The desired one
Pasta alla Trapanese is named after the city and province in western Sicily, while elsewhere it is know as pasta with tomato. Pinning it down to one single region or city is challenging since the ingredients are found all over Italy. Considered a classic dish, we have to remind that the first use of tomatoes dates back to somewhere between the 18-19th century. Born out of abundance, pasta alla Trapanese is adorned with simplicity. Reminding girl in a summer dress, a tough boy in swimsuit.
Trapanese, not ordinary at all
This pasta stands out for two reasons: first of all because the sauce is uncooked. All of the ingredients have to be fresh and cannot realistically be substituted. The second reason is the temperature: the seasoning should be made in advance and stored in a fridge, so when the freshly boiled pasta is added, the whole cools down to a pleasant lukewarmness. Excellent for a torrid summer day.
In Sicily almonds are harvest at the end of the summer and what is left of the previous year has to be consumed. Almonds, even stored correctly, last no longer than one year. Added to ‘Trapanese’ as simple dish becomes a feast. Some add roughly cut up almonds to the seasoning, others add toasted almonds just before serving. It surely adds texture to the dish.
The problem with cherry tomatoes is that you can’t peel them, making them unfit for this recipe. The same goes for dried tomatoes. Cherry tomatoes as well as dried tomatoes are very tasty indeed. You can use them in other recipe where they express themselves better. Use fresh tomatoes, the ones that grow near where you live. Remember that this a seasonal recipe that loses much of its charm when forced.
There are no limits to the ingredients to add. Chili pepper to spice it up, seasoned cheese, bell pepper, anchovies or capers to enrich the flavor. Or leaving the garlic out, adding mint or oregano. The danger is that by moving away from the distinctive simplicity of the dish, the equilibrium might be deranged. Stick to beauty, keep it simple.

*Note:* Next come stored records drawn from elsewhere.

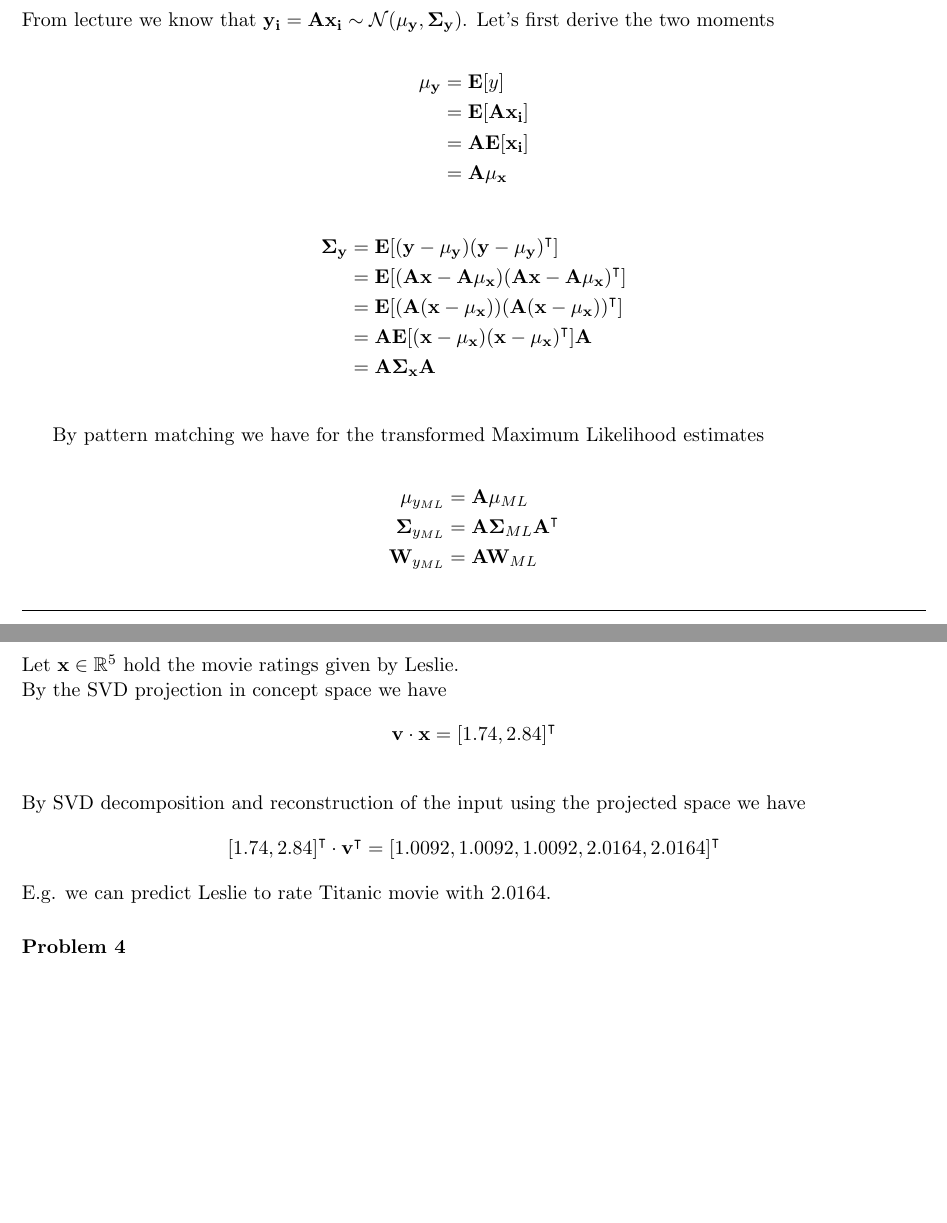
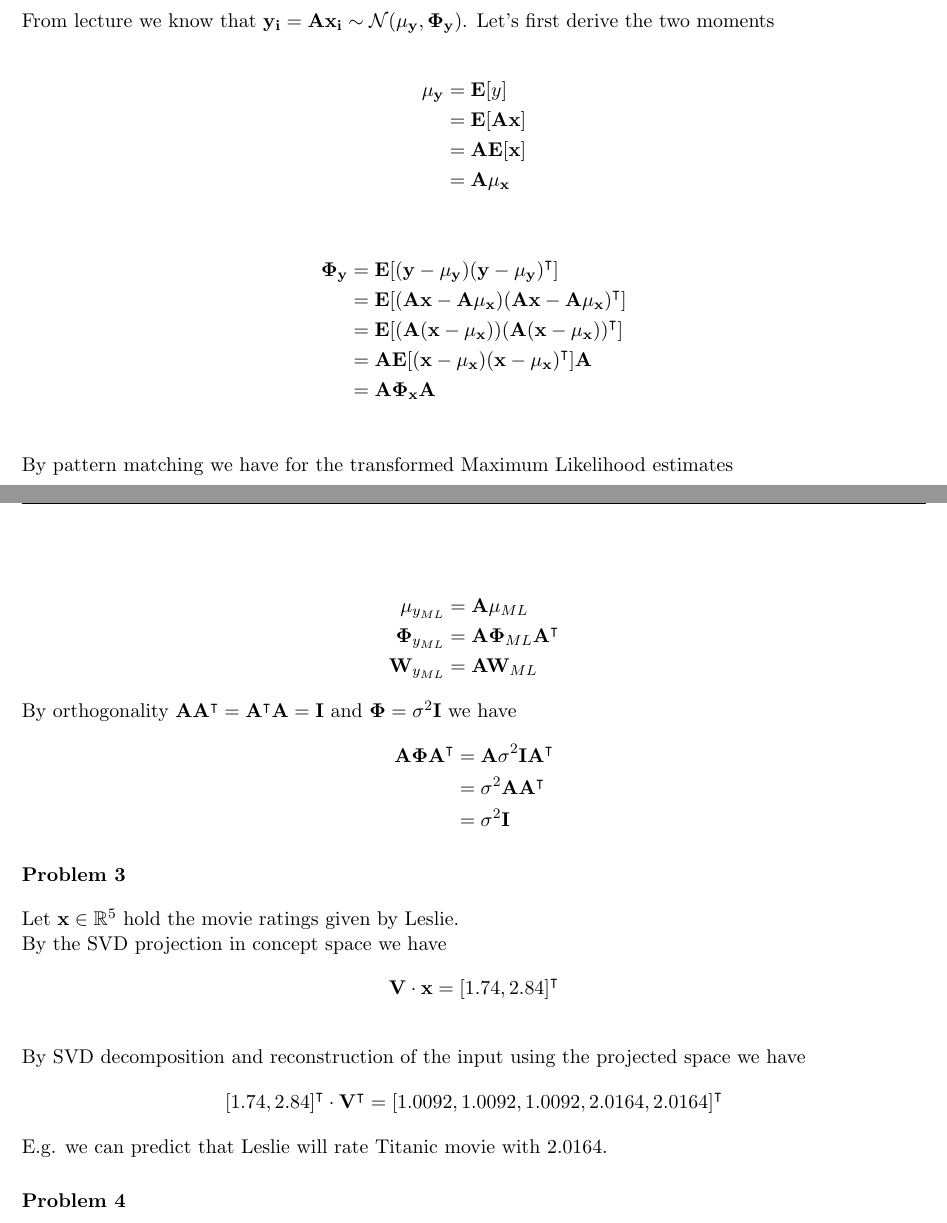
Before and after one commit to zhucer2003/introduction-machine-learning, a LaTeX problem sheet (hw10.tex): two parts of pages 1 and 2 of 2, joined at a grey line, cut so that both start at the same text, the shorter picture padded with empty space. Compiled offline with pdfLaTeX.

Commit message:
final :file_folder:

```diff
--- a/hw10.tex
+++ b/hw10.tex
@@ -108,28 +108,35 @@ $$L = \tf{\mathbf{u}_{M+1}} \mathbf{S} \mathbf{u}_{M+1}  + \lambda_{M+1}(1 - \tf
 \end{align*}
 
-\noindent From lecture we know that $\mathbf{y_i} = \mathbf{A} \mathbf{x_i} \sim \mathcal{N}(\mathbf{\mu_y}, \mathbf{\Sigma_y}) $. Let's first derive the two moments
+\noindent From lecture we know that $\mathbf{y_i} = \mathbf{A} \mathbf{x_i} \sim \mathcal{N}(\mathbf{\mu_y}, \mathbf{\Phi_y}) $. Let's first derive the two moments
 
 \begin{align*}
 \mathbf{\mu_y} &= \mathbf{E}[y] \\
-&= \mathbf{E}[\mathbf{A} \mathbf{x_i}] \\
-&= \mathbf{A} \mathbf{E}[\mathbf{x_i}] \\
+&= \mathbf{E}[\mathbf{A} \mathbf{x}] \\
+&= \mathbf{A} \mathbf{E}[\mathbf{x}] \\
 &= \mathbf{A} \mathbf{\mu_x}
 \end{align*}
 
 \begin{align*}
-\mathbf{\Sigma_y} &= \mathbf{E}[ (\mathbf{y} - \mathbf{\mu_y}) \tf{(\mathbf{y} - \mathbf{\mu_y})} ] \\
+\mathbf{\Phi_y} &= \mathbf{E}[ (\mathbf{y} - \mathbf{\mu_y}) \tf{(\mathbf{y} - \mathbf{\mu_y})} ] \\
 &= \mathbf{E}[ ( \mathbf{A} \mathbf{x} - \mathbf{A} \mathbf{\mu_x} ) \tf{( \mathbf{A} \mathbf{x} - \mathbf{A} \mathbf{\mu_x} ) } ] \\
 &= \mathbf{E}[ ( \mathbf{A} (\mathbf{x} - \mathbf{\mu_x}) ) \tf{( \mathbf{A} (\mathbf{x} - \mathbf{\mu_x}) ) } ] \\
 &= \mathbf{A} \mathbf{E}[ ( \mathbf{x} - \mathbf{\mu_x} ) \tf{( \mathbf{x} - \mathbf{\mu_x} ) } ] \mathbf{A} \\
-&= \mathbf{A} \mathbf{\Sigma_x} \mathbf{A} \\
+&= \mathbf{A} \mathbf{\Phi_x} \mathbf{A} \\
 \end{align*}
 
-By pattern matching we have for the transformed Maximum Likelihood estimates
+\noindent By pattern matching we have for the transformed Maximum Likelihood estimates
 
 \begin{align*}
 \mathbf{\mu}_{y_{ML}} &= \mathbf{A} \mathbf{\mu}_{ML} \\
-\mathbf{\Sigma}_{y_{ML}} &= \mathbf{A} \mathbf{\Sigma}_{ML} \tf{\mathbf{A}} \\
+\mathbf{\Phi}_{y_{ML}} &= \mathbf{A} \mathbf{\Phi}_{ML} \tf{\mathbf{A}} \\
 \mathbf{W}_{y_{ML}} &= \mathbf{A} \mathbf{W}_{ML}
+\end{align*}
+
+\noindent By orthogonality $ \mathbf{A} \tf{\mathbf{A}} = \tf{\mathbf{A}} \mathbf{A} = \mathbf{I}$ and $ \mathbf{\Phi} = \sigma^2  \mathbf{I}$ we have
+\begin{align*}
+\mathbf{A} \mathbf{\Phi} \tf{\mathbf{A}} &= \mathbf{A} \sigma^2  \mathbf{I} \tf{\mathbf{A}} \\
+&= \sigma^2 \mathbf{A} \tf{\mathbf{A}} \\
+&= \sigma^2 \mathbf{I}
 \end{align*}
 
 \exercise
@@ -137,12 +144,12 @@ By pattern matching we have for the transformed Maximum Likelihood estimates
 Let $\mathbf{x} \in \mathbb{R}^5$ hold the movie ratings given by Leslie.
 \\
 \noindent By the SVD projection in concept space we have
-$$\mathbf{v}  \cdot \mathbf{x} = \tf{[1.74, 2.84]}$$
+$$\mathbf{V}  \cdot \mathbf{x} = \tf{[1.74, 2.84]}$$
 \\
 \noindent By SVD decomposition and reconstruction of the input using the projected space we have
-$$ \tf{[1.74, 2.84]} \cdot \tf{\mathbf{v}} = \tf{[1.0092, 1.0092, 1.0092, 2.0164, 2.0164]} $$
+$$ \tf{[1.74, 2.84]} \cdot \tf{\mathbf{V}} = \tf{[1.0092, 1.0092, 1.0092, 2.0164, 2.0164]} $$
 
-\noindent E.g. we can predict Leslie to rate Titanic movie with 2.0164.
+\noindent E.g. we can predict that Leslie will rate Titanic movie with 2.0164.
 
 \exercise
 
```
Also changed, not shown: hw10.pdf, hw10.tex (2 more changed lines).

Is there a difference with the ubiquitous bruschetta? Indeed there is. Here a clove of garlic is scraped on fresh toasted bread and the tomatoes may have their skin still on. Does it means that ‘Trapanese’ would not work with bread? Is there a better way than trying it out for yourself? Buon appetito